**Exercise directions:** The lines you need are those holding the word "radio"; pull them from the material.
━━━━━━━━
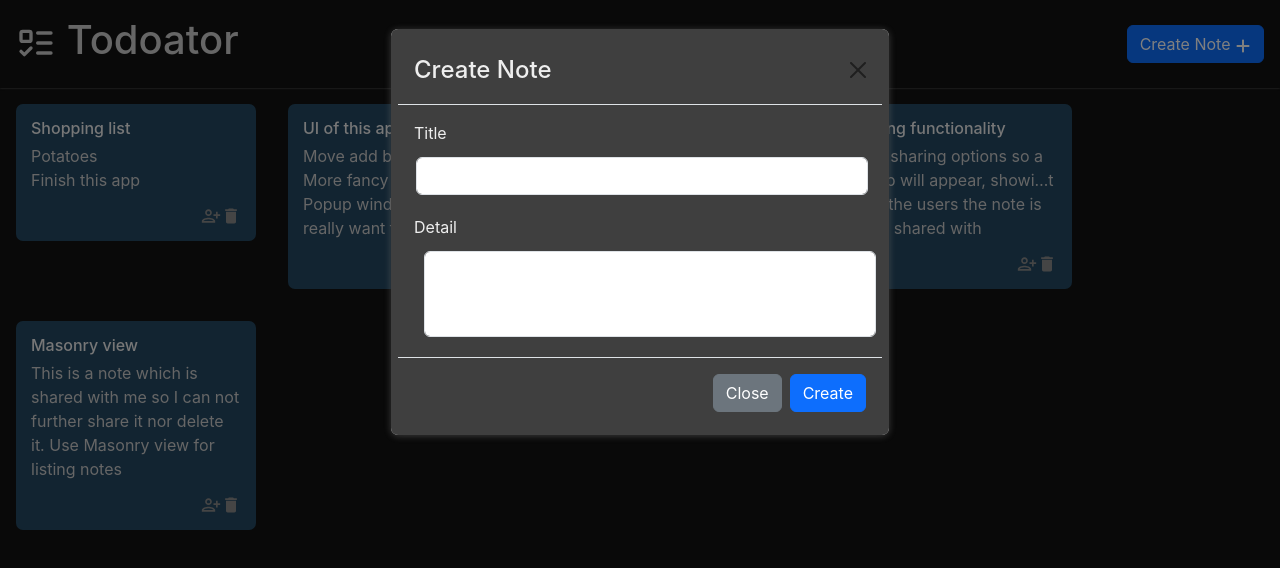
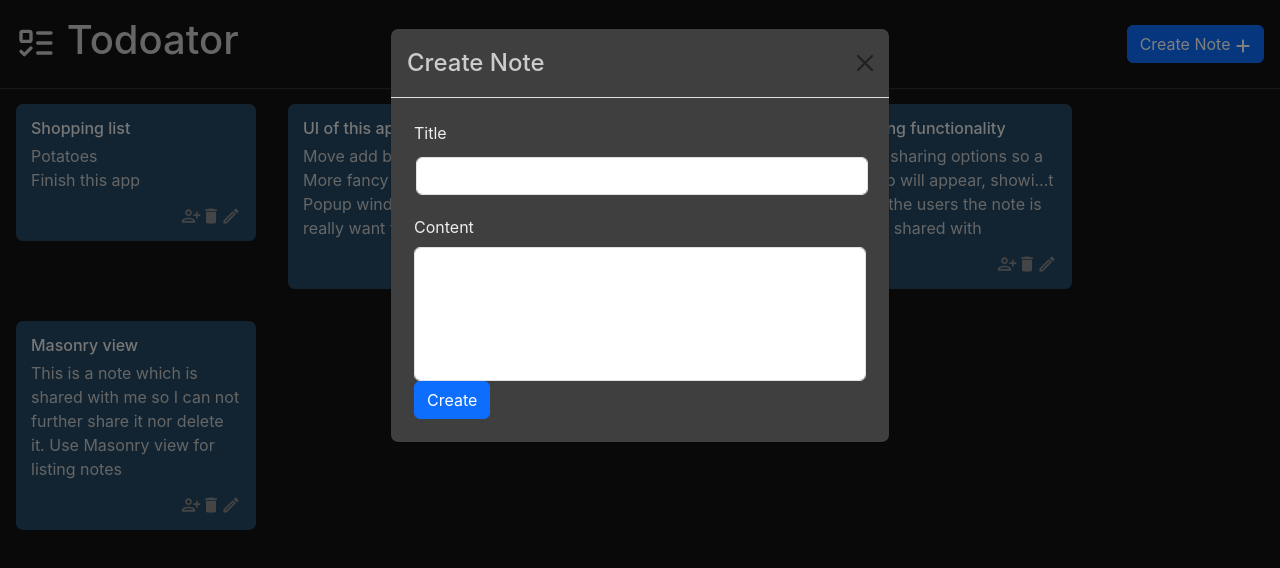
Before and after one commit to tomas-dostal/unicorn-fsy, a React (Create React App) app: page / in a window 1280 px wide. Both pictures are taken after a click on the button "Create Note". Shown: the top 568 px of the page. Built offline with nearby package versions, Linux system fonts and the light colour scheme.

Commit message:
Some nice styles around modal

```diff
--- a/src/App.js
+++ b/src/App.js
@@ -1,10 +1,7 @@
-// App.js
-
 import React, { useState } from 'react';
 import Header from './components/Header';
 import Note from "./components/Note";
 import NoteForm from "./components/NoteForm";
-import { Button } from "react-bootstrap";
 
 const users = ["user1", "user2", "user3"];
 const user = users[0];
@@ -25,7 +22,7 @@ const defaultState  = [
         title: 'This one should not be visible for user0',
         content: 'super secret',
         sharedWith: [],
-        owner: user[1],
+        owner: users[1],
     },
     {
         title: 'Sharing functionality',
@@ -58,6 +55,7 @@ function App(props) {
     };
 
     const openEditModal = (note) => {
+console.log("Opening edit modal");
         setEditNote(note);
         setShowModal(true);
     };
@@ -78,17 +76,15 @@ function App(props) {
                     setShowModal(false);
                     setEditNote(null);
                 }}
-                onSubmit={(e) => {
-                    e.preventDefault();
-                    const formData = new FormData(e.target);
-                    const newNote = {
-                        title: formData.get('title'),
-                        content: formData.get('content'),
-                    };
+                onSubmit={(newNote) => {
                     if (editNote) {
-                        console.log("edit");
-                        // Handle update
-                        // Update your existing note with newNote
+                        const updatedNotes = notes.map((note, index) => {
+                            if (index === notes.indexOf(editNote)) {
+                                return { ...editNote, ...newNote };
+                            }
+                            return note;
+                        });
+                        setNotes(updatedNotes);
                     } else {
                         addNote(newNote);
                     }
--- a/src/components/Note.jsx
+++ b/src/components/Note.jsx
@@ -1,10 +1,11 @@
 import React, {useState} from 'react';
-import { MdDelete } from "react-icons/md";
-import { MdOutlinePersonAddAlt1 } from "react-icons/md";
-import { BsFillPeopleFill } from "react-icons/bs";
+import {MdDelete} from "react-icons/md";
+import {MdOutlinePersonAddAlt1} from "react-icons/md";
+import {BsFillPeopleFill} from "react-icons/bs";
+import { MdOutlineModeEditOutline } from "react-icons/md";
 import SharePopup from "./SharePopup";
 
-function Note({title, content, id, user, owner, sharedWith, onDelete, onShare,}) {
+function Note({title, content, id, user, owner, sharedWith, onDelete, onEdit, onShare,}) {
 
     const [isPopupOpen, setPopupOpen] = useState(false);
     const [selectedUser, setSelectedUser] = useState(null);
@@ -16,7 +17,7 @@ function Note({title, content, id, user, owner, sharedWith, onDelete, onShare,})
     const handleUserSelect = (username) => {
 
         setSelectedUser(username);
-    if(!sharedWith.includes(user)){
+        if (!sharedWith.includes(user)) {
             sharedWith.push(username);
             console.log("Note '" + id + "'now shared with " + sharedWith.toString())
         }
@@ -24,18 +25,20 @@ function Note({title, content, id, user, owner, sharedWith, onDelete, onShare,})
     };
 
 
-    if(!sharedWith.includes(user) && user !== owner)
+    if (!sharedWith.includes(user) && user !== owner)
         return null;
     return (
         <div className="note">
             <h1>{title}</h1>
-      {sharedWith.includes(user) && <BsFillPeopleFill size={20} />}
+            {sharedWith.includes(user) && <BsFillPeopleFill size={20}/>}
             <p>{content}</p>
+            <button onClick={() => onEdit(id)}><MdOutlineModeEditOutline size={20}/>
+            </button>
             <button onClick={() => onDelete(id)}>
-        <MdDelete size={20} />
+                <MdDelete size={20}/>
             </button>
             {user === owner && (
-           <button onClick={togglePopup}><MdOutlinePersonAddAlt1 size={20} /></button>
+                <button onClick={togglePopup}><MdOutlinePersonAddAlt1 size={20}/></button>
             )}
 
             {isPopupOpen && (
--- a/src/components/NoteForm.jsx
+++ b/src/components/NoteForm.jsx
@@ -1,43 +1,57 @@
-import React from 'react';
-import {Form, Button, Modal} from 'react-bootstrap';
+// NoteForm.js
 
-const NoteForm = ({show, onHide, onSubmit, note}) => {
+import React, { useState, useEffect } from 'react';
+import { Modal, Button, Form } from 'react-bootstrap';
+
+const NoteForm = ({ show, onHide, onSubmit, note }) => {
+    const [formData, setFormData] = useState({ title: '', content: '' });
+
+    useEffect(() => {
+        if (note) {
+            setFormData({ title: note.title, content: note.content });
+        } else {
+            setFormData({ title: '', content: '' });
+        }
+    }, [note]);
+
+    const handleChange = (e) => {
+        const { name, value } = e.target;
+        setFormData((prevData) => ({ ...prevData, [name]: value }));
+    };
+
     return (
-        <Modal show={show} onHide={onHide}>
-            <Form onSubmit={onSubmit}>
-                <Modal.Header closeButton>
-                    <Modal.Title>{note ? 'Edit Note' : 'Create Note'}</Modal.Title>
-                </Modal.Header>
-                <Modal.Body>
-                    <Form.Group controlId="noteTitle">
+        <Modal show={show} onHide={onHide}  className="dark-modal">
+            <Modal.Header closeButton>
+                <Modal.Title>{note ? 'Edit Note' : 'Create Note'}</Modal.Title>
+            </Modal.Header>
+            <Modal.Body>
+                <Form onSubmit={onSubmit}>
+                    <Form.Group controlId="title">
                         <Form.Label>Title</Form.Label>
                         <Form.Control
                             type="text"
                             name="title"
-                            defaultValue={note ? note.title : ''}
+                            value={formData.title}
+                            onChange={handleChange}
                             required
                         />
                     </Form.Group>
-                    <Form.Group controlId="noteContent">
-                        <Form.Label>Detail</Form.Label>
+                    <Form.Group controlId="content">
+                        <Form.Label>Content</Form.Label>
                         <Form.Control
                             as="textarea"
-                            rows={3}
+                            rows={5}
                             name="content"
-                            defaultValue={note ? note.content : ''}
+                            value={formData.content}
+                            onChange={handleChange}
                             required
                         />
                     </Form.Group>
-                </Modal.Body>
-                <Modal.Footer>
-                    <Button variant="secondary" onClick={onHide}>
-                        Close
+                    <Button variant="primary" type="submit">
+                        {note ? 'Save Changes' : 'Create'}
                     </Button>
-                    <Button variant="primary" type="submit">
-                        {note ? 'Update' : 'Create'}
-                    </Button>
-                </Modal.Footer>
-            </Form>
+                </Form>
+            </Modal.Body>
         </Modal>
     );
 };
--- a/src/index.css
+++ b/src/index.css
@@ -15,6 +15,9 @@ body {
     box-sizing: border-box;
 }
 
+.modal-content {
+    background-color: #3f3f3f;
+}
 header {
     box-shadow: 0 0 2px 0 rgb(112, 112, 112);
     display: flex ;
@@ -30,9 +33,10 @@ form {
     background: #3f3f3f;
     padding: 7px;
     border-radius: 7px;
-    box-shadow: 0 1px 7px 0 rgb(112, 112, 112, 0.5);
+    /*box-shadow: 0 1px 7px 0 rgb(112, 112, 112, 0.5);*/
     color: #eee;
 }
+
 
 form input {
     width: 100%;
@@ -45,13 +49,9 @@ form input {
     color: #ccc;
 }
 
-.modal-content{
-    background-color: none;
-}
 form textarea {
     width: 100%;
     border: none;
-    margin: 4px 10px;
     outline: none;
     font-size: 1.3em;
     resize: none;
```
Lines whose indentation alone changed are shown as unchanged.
━━━━━━━━
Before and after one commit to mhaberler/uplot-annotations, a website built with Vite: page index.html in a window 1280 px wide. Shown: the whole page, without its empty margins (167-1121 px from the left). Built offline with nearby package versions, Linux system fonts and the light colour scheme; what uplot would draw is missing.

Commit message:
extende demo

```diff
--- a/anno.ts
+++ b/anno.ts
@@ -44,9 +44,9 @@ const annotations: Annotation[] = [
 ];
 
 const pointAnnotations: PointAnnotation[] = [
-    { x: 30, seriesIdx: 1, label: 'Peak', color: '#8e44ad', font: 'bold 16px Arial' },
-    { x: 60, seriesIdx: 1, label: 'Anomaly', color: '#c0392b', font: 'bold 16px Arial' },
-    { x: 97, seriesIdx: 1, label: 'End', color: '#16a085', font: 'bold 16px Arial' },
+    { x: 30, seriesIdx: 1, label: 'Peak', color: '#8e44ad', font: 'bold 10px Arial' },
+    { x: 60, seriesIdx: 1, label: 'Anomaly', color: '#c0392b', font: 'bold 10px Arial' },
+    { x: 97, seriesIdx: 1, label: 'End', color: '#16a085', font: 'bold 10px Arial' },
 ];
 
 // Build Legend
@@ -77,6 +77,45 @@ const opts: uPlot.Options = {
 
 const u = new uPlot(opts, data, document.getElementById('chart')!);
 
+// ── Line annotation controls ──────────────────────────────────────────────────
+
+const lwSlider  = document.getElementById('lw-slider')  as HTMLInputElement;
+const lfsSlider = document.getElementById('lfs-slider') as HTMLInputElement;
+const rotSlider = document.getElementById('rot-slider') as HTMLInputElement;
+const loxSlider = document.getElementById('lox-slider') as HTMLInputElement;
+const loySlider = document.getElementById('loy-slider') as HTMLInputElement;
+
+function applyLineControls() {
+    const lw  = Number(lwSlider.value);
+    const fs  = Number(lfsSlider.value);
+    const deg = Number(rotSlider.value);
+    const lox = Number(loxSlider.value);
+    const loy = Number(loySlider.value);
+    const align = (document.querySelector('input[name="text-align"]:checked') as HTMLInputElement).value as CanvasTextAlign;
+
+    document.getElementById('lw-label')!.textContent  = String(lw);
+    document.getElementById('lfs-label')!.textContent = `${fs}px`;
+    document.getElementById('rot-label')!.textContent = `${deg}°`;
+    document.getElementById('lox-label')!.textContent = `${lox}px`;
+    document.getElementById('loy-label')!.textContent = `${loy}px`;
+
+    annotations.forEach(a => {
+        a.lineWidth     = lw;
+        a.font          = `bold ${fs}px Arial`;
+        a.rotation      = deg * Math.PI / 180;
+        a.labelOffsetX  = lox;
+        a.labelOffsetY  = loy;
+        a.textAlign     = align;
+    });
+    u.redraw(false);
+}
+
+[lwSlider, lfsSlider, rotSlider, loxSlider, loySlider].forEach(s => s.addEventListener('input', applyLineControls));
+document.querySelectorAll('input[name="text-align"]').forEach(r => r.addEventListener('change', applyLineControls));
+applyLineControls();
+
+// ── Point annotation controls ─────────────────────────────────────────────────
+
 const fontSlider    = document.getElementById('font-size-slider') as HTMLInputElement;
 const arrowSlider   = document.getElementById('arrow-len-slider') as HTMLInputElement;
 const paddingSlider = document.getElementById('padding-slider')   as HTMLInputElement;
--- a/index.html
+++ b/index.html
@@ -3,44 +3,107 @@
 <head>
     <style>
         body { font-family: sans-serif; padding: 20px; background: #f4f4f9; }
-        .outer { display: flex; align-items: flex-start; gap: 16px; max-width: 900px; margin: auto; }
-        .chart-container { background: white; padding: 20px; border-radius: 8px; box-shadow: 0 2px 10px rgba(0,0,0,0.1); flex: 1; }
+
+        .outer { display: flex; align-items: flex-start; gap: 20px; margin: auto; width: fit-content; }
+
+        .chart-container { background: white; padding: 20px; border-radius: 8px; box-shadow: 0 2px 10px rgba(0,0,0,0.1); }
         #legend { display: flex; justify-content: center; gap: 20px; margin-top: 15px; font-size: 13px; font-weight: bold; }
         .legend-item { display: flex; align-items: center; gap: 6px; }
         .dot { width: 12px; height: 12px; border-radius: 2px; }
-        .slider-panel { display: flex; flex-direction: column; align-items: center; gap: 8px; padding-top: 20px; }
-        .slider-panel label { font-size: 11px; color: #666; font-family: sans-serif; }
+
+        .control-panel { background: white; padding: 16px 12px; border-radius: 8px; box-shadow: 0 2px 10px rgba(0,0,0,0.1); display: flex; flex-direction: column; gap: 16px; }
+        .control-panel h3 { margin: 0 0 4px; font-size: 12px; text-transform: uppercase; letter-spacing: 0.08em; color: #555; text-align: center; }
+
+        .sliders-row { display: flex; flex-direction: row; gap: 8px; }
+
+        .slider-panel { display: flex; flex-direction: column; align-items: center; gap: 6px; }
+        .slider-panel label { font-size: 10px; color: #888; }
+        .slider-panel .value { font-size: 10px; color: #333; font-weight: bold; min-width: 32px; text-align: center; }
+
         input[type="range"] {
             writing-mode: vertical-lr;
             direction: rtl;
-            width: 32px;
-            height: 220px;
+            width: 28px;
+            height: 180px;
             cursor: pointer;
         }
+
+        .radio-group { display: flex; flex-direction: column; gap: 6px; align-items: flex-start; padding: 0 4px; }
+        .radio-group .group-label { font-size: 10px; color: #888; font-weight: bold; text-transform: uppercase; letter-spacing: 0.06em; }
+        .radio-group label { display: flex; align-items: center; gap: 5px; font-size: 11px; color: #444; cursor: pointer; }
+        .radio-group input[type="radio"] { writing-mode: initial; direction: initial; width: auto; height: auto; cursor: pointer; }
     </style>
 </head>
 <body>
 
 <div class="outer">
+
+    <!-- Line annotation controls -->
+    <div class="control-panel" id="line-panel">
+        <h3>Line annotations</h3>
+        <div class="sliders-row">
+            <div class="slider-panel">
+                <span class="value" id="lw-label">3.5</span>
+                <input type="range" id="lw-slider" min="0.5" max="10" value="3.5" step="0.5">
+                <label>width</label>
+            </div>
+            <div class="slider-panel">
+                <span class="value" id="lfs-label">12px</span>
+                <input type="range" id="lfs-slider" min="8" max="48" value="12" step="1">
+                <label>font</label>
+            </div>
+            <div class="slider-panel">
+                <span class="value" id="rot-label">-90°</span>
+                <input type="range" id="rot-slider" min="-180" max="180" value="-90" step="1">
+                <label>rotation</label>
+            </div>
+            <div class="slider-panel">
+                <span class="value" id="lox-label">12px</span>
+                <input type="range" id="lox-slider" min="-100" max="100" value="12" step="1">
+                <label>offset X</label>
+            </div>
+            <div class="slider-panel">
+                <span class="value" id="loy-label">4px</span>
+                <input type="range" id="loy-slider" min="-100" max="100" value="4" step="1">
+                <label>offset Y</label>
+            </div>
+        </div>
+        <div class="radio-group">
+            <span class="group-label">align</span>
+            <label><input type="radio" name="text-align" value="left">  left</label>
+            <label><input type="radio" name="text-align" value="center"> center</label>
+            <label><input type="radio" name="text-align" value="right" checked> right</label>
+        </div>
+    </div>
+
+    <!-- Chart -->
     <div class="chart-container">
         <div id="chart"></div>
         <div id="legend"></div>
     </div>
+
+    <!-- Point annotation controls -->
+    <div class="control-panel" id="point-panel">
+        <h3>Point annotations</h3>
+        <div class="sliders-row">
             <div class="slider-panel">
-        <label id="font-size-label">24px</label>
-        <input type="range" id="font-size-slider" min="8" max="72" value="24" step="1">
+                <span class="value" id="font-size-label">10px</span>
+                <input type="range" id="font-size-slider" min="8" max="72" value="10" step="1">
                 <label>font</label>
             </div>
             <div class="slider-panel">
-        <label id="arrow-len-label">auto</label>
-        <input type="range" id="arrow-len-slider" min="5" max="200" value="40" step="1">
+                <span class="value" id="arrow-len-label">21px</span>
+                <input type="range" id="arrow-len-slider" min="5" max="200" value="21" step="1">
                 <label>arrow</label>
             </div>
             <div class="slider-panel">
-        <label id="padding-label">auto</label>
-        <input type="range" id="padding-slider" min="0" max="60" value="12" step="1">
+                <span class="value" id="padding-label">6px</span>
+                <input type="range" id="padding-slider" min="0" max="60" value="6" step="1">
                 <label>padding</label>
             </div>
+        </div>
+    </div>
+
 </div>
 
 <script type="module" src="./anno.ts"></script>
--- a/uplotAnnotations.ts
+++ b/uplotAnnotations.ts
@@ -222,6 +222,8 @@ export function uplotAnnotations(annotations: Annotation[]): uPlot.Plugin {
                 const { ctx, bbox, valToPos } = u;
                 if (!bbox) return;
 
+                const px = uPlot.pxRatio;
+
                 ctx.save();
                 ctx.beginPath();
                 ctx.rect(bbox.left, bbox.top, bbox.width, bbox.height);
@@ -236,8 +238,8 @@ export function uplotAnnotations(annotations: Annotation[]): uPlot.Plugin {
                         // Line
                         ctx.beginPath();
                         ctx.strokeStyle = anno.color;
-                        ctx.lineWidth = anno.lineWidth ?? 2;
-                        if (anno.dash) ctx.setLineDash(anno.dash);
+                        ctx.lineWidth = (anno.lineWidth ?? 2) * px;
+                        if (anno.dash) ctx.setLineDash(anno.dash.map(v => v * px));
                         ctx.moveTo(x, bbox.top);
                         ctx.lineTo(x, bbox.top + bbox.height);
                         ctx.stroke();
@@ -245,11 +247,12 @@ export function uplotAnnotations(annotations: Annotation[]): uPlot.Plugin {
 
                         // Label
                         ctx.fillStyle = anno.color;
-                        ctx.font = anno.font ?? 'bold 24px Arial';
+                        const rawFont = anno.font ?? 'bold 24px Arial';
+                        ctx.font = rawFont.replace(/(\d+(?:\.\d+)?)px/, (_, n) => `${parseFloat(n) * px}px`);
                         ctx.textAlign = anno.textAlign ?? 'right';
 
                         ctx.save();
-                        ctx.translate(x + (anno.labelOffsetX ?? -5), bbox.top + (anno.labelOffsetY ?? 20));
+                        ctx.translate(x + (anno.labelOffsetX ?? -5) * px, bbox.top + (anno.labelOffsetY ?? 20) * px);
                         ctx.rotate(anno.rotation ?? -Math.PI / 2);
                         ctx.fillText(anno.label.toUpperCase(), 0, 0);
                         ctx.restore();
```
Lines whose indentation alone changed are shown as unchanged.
━━━━━━━━
**Exercise solution:**
+        .radio-group { display: flex; flex-direction: column; gap: 6px; align-items: flex-start; padding: 0 4px; }
+        .radio-group .group-label { font-size: 10px; color: #888; font-weight: bold; text-transform: uppercase; letter-spacing: 0.06em; }
+        .radio-group label { display: flex; align-items: center; gap: 5px; font-size: 11px; color: #444; cursor: pointer; }
+        .radio-group input[type="radio"] { writing-mode: initial; direction: initial; width: auto; height: auto; cursor: pointer; }
+        <div class="radio-group">
+            <label><input type="radio" name="text-align" value="left">  left</label>
+            <label><input type="radio" name="text-align" value="center"> center</label>
+            <label><input type="radio" name="text-align" value="right" checked> right</label>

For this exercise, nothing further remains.